In addition, over 40% of homeowners do not have a mortgage. For them higher interest rates will probably be a net benefit via improved returns on bank deposits.
Fifth, the labour market is now extremely tight. This is causing the pace of wages growth to lift, with a lot more to come. More importantly, once we get into the New Year and are living with Covid more than fighting it, people are likely to feel a lot more job security than they currently do. The current drive to 90% vaccination is accompanied by ongoing restrictions and job worries in many sectors.
Sixth, household inflation expectations are rising. For investors that means some veering of their wealth towards assets which hold their value as the general level of prices for goods and services goes up. Property falls into that category. The challenge is to limit the debt used to gain increased property exposure and to minimise exposure to rising short-term interest rates.
Finally, every case over the past four decades that has forecast a price crash has been wrong. History shows us that on the three occasions when house prices have fallen over the past four decades, the economy was either in recession or being affected by a financial crisis.
We can never predict when a financial crisis will come along so we can’t factor that into our outlook. But the chances of a recession in the NZ economy in the near future are low. There is not just a multi-year period of catch-up house construction underway to address shortages of affordable accommodation built up since the mid-1990s, there is also good growth in farm incomes underway.
Some sectors such as health and aged care are experiencing firm long-term growth. As people get freed up there will be some catch-up spending, then support for more spending from rising incomes. Businesses will also need to boost capital spending levels to adjust to the new structural shortage of labour.
We cannot rule out a recession entirely at any point in time. But for the moment the chances look slim for the next 2-3 years. On that basis, the thing most likely to happen with average house prices is a flattening of growth in most locations.
The case for new builds
Perhaps a key thing to note when it comes to the new build sector is the following:
The government continues to favour construction over price adjustment. For instance, rule changes are to be forced on councils in the four biggest NZ cities, removing the need for resource consents for developments of up to three stories with three dwellings. This change comes in from August next year.
In addition, councils of five cities will no longer be able to prevent construction of buildings up to six stories within walking distance of mass transit stations and commercial centres. This change will commence from October 2023 rather than 2024.
For the next 5-10 years the level of dwelling construction in New Zealand is likely to sit well above the average for the past two decades of 26,000 consents issued per annum. Expecting the current number of 47,300 in the past year to be sustained beyond the next couple of years though is perhaps optimistic, considering the restraining factors coming into play.

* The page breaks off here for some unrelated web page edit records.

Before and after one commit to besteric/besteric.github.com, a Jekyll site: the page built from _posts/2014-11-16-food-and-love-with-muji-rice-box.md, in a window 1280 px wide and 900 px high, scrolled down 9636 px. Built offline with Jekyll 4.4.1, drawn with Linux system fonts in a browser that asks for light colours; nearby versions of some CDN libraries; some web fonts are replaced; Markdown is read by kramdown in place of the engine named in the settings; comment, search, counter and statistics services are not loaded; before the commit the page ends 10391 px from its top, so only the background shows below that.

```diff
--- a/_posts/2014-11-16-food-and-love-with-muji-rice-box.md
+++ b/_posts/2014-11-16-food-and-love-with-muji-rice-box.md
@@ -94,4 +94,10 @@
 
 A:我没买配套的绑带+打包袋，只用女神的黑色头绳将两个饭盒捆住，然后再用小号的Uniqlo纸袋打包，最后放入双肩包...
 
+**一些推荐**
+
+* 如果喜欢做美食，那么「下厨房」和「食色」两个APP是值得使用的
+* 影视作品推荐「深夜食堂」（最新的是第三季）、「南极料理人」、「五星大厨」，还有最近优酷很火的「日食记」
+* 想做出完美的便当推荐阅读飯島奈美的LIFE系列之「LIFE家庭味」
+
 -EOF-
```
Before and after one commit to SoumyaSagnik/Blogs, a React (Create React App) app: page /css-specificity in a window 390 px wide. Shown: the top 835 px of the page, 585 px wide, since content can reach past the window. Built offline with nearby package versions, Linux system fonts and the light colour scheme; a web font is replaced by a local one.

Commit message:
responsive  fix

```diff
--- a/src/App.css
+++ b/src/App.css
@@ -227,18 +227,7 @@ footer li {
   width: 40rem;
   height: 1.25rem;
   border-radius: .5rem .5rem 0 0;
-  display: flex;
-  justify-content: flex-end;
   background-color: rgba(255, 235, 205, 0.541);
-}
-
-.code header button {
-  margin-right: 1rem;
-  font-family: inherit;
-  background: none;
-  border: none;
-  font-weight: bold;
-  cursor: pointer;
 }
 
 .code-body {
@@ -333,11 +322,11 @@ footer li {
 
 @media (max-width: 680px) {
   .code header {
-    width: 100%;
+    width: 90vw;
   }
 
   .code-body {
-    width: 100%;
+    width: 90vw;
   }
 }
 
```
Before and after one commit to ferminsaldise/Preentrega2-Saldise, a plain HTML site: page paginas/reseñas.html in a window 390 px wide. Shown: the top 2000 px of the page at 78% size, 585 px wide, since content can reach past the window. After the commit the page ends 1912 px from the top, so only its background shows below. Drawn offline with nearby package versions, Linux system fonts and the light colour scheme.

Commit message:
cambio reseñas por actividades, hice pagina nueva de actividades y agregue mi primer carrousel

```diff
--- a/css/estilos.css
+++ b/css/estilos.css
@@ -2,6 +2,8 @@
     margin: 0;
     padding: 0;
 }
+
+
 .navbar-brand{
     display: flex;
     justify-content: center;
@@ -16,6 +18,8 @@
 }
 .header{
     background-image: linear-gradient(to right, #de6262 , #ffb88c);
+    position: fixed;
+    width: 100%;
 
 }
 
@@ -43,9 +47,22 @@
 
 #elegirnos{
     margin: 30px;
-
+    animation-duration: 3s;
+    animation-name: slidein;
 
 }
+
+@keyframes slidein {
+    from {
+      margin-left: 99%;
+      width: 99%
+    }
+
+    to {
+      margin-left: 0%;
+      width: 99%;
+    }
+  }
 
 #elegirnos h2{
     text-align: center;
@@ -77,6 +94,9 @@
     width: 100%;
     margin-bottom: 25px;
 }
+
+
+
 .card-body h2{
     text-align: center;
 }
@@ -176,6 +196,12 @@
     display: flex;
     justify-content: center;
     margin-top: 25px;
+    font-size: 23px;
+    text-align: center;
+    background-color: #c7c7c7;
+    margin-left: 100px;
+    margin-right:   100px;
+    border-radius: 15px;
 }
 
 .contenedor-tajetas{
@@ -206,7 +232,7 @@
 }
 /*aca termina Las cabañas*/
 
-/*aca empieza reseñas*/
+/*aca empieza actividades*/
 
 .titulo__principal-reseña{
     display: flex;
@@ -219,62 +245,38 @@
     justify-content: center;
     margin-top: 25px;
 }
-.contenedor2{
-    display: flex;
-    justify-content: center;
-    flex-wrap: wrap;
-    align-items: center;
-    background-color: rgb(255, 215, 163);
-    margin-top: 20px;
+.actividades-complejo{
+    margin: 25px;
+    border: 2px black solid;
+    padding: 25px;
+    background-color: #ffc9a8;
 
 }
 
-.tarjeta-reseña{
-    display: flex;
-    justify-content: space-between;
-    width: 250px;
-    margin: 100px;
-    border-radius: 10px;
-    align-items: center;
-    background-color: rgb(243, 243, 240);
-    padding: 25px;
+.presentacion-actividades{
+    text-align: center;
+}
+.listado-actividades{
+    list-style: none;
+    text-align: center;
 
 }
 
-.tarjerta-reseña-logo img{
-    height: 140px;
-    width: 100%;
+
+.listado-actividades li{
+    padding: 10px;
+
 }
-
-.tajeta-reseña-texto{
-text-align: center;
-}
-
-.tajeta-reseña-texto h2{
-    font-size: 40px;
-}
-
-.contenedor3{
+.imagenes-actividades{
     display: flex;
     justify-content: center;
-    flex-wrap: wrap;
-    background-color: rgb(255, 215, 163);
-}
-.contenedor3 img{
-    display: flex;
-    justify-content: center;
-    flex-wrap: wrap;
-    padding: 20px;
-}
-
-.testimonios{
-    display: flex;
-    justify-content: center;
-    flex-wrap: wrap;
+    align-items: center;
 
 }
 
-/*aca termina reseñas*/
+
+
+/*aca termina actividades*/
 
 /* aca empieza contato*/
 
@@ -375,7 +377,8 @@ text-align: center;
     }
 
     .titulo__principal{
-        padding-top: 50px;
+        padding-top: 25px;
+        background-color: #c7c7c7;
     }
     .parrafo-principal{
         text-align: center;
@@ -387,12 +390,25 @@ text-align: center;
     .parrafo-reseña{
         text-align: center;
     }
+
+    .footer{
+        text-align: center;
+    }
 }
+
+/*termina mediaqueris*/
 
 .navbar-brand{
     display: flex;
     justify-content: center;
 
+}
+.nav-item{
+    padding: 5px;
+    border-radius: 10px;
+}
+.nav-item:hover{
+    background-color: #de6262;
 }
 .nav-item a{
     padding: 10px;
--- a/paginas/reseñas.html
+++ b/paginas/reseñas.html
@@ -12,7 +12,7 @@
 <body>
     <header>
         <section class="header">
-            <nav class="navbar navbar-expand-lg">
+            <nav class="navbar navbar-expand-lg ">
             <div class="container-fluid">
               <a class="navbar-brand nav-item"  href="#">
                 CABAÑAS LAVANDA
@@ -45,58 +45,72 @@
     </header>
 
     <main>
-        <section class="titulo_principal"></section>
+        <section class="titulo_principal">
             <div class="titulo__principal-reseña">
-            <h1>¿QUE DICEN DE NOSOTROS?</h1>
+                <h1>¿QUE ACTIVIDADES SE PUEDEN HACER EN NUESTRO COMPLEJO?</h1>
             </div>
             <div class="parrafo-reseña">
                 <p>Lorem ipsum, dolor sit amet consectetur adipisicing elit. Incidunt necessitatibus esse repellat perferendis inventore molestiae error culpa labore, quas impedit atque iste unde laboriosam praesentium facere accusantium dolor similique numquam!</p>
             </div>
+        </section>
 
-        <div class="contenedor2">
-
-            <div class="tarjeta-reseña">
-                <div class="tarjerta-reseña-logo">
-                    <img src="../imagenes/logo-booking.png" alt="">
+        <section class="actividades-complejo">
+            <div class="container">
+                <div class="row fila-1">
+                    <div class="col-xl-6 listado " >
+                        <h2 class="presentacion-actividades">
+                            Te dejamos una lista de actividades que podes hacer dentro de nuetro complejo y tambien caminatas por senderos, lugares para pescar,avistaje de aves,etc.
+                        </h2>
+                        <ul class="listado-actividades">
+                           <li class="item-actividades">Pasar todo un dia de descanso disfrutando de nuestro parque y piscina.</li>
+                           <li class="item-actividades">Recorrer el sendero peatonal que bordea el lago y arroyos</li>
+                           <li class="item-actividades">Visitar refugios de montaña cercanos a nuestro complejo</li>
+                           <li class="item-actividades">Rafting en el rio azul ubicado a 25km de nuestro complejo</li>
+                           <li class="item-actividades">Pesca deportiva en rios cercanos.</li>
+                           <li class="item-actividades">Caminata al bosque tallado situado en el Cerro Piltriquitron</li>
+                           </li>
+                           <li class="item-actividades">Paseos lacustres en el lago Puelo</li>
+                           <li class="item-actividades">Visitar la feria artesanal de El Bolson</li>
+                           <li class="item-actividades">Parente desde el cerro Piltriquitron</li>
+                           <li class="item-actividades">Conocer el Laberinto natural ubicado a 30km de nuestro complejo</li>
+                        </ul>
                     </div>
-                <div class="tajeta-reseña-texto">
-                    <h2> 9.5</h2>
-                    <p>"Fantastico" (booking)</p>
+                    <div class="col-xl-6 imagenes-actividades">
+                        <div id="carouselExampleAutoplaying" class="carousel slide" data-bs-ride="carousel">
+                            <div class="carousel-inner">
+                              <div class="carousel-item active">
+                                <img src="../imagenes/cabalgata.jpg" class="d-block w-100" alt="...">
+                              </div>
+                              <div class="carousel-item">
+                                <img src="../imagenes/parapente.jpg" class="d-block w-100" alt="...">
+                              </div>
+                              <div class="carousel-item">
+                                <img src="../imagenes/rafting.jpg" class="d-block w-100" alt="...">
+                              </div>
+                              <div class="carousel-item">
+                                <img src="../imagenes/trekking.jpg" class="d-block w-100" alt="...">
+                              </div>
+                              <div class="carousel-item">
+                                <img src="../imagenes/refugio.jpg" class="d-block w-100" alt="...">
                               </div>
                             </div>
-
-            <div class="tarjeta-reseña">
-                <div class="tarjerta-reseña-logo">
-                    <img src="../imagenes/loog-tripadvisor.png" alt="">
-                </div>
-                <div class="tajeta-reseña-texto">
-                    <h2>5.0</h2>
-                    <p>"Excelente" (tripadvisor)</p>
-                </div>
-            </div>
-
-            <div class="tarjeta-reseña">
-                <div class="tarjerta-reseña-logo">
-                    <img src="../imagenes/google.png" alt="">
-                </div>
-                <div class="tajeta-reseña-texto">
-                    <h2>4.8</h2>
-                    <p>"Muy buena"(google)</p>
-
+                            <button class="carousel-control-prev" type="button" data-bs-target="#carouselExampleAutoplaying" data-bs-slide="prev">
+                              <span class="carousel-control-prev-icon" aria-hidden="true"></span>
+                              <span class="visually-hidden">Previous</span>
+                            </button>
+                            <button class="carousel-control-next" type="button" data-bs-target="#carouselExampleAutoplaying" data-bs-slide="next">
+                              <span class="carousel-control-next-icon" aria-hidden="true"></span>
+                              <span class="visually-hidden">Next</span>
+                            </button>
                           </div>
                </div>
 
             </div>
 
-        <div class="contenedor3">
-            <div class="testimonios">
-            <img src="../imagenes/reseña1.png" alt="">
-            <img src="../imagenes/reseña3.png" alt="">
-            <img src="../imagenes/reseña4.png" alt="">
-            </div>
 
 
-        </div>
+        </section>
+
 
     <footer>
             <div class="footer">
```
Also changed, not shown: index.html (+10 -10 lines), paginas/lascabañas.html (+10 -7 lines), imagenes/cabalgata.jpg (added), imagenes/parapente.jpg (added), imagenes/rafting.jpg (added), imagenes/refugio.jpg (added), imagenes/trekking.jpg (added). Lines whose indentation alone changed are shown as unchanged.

But as the world increasingly looks towards housing intensification as one means of reducing carbon emissions, and Kiwis accept that the main city prices for standalone houses will remain out of reach for many, demand for multi-unit complexes is expected to remain strong.